4. Splurging. Splurging every once in a while is perfectly fine if you’ve built up an emergency fund, are saving for retirement, and have eliminated all of your credit card debt. The secret is to do it in moderation.
5. Letting your kids fail. It may seem cruel, but parents who aren’t afraid to let their kids spend their money on ill-advised purchases (especially those with limited shelf lives) are actually doing them a favor. Experience is a terrific teacher and, with respect to personal finance, it’s better they err early when the impacts are relatively benign. Those “wasted” dollars are money well spent – an invaluable investment in your kids’ personal finance education.
6. Buying a used car. Sure, new cars are great, but they’re an extremely expensive proposition. Financially, they make little sense. The truth is, folks who can live without that new car smell, and are willing to pay for occasional maintenance and repair costs, will get maximum value by buying used instead of new.
7. Loaning money to family. There’s no problem at all with this as long as you are willing to accept that you may never get your money back.
8. Filling a new home with hand-me-down furniture. Here’s a tip for first-time home buyers who are just starting out and find themselves short of cash: It’s not against the law to buy a new home and fill the rooms with hand-me-down or used furniture – or even leave a room or two completely empty. Patience is a virtue.
9. Asking for a lower price. Why is negotiating considered taboo? I’m not suggesting you should go into a grocery store and start negotiating down the price of canned corn. You have to be reasonable and pick your spots. However, there are many stores and service providers out there who will negotiate. The trick is mustering the courage to simply ask if you can get a better price. The worst they can say is “no.”
10. Saying no. Speaking of “no,” we all want to be liked. So it’s not surprising that for many people, myself included, saying no can be extremely difficult at times. Unfortunately, one of the biggest risks to our personal finances is the inability to say no, whether, for example, it’s to satisfy a friend asking you to cosign a loan – or even to yourself when being tempted to keep up with the Joneses.

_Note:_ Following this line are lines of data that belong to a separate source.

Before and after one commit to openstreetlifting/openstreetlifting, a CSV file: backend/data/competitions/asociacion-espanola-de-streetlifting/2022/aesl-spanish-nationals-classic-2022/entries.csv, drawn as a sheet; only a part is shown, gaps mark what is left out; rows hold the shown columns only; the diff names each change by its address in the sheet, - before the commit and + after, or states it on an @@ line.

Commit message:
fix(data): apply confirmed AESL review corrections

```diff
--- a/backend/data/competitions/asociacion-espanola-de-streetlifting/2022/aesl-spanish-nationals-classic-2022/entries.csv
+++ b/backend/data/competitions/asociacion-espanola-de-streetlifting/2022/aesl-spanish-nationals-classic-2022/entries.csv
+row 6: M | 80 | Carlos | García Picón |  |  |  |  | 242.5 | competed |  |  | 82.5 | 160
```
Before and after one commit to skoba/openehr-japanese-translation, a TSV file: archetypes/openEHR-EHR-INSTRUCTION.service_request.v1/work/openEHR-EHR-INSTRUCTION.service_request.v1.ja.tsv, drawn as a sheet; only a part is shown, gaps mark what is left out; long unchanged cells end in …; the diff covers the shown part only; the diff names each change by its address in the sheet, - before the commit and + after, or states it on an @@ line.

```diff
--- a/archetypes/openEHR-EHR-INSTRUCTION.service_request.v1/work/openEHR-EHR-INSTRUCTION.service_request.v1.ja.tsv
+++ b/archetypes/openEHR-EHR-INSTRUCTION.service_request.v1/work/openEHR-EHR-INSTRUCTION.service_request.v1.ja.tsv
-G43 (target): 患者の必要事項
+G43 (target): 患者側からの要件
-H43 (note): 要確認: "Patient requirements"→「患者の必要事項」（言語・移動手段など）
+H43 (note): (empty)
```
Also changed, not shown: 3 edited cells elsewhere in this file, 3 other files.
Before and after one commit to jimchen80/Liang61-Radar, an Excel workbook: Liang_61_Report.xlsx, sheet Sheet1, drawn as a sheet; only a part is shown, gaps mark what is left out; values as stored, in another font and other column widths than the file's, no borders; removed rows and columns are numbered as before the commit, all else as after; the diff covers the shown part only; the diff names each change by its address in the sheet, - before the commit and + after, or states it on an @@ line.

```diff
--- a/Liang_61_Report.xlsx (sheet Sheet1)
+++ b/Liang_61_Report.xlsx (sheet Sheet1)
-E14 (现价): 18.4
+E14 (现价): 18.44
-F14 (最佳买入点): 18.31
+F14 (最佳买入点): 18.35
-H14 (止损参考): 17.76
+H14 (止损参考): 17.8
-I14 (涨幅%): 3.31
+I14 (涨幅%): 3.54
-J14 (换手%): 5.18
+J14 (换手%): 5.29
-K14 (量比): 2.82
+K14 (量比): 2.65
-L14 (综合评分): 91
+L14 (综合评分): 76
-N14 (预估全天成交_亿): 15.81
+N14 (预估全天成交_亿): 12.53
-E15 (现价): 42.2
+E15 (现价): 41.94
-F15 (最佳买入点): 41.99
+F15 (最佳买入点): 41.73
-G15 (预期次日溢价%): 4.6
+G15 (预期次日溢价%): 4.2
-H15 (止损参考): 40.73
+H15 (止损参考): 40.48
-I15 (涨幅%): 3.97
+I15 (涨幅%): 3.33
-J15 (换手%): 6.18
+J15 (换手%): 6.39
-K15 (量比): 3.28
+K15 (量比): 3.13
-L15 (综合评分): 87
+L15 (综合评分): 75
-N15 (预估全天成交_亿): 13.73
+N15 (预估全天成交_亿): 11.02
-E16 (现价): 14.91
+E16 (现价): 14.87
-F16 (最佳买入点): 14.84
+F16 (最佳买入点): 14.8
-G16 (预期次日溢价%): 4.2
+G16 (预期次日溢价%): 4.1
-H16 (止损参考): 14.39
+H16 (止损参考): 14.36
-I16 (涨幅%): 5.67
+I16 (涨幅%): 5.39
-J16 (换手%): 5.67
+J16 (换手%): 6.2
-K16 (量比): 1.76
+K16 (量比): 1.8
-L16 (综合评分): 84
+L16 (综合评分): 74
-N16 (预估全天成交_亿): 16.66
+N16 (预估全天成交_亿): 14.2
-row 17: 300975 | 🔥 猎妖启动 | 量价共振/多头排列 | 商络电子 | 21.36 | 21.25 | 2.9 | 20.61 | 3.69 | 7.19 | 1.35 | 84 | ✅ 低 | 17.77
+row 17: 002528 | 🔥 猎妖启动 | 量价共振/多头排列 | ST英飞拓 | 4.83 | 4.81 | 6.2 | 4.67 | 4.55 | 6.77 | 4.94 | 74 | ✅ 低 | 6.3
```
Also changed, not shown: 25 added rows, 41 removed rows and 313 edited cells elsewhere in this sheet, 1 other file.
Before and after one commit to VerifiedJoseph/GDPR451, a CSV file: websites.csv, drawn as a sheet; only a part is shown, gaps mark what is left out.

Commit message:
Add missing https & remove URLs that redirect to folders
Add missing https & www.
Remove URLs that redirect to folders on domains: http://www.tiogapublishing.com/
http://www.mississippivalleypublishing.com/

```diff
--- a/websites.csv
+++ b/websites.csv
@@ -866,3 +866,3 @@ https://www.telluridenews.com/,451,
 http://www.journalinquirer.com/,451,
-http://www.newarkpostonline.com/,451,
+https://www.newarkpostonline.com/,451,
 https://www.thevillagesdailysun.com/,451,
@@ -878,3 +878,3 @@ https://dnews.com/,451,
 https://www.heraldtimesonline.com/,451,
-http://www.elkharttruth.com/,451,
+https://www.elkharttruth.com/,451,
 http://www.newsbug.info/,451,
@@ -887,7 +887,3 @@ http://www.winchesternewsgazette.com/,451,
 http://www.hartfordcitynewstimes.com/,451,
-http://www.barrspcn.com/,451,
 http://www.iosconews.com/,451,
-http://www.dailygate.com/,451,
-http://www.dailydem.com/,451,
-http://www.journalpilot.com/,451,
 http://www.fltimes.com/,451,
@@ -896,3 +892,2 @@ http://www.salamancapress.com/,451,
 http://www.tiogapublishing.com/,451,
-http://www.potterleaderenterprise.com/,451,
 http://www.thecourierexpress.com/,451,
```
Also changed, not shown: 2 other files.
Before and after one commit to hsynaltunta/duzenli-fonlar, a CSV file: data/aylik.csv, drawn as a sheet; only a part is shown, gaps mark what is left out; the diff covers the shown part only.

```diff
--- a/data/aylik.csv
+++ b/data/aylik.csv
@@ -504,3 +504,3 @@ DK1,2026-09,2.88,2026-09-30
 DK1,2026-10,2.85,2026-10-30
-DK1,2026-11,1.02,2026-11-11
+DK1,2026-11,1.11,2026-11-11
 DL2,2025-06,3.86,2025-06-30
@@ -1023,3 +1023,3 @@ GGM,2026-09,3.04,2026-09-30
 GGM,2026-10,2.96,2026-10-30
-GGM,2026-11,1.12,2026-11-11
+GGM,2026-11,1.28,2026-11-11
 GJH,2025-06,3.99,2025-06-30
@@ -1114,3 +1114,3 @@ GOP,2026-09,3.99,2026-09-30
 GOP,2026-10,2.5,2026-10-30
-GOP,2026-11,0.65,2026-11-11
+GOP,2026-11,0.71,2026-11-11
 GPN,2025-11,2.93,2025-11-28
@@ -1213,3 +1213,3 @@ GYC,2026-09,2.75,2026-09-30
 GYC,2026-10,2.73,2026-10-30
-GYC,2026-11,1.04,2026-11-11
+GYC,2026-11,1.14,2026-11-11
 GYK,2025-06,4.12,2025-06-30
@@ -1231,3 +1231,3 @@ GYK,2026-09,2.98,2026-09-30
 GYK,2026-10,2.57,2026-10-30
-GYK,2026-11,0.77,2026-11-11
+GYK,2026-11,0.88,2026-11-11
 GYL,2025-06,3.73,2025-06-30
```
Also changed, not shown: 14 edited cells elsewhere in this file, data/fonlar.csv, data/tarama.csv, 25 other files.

11. Buying store-brand labels. As my unscientific blind taste tests have proven time and again, sometimes it makes absolutely zero sense paying a premium for name-brand labels. Believe it or not, those bargain store-brand labels are often just as good (if not better) than their name-brand counterparts.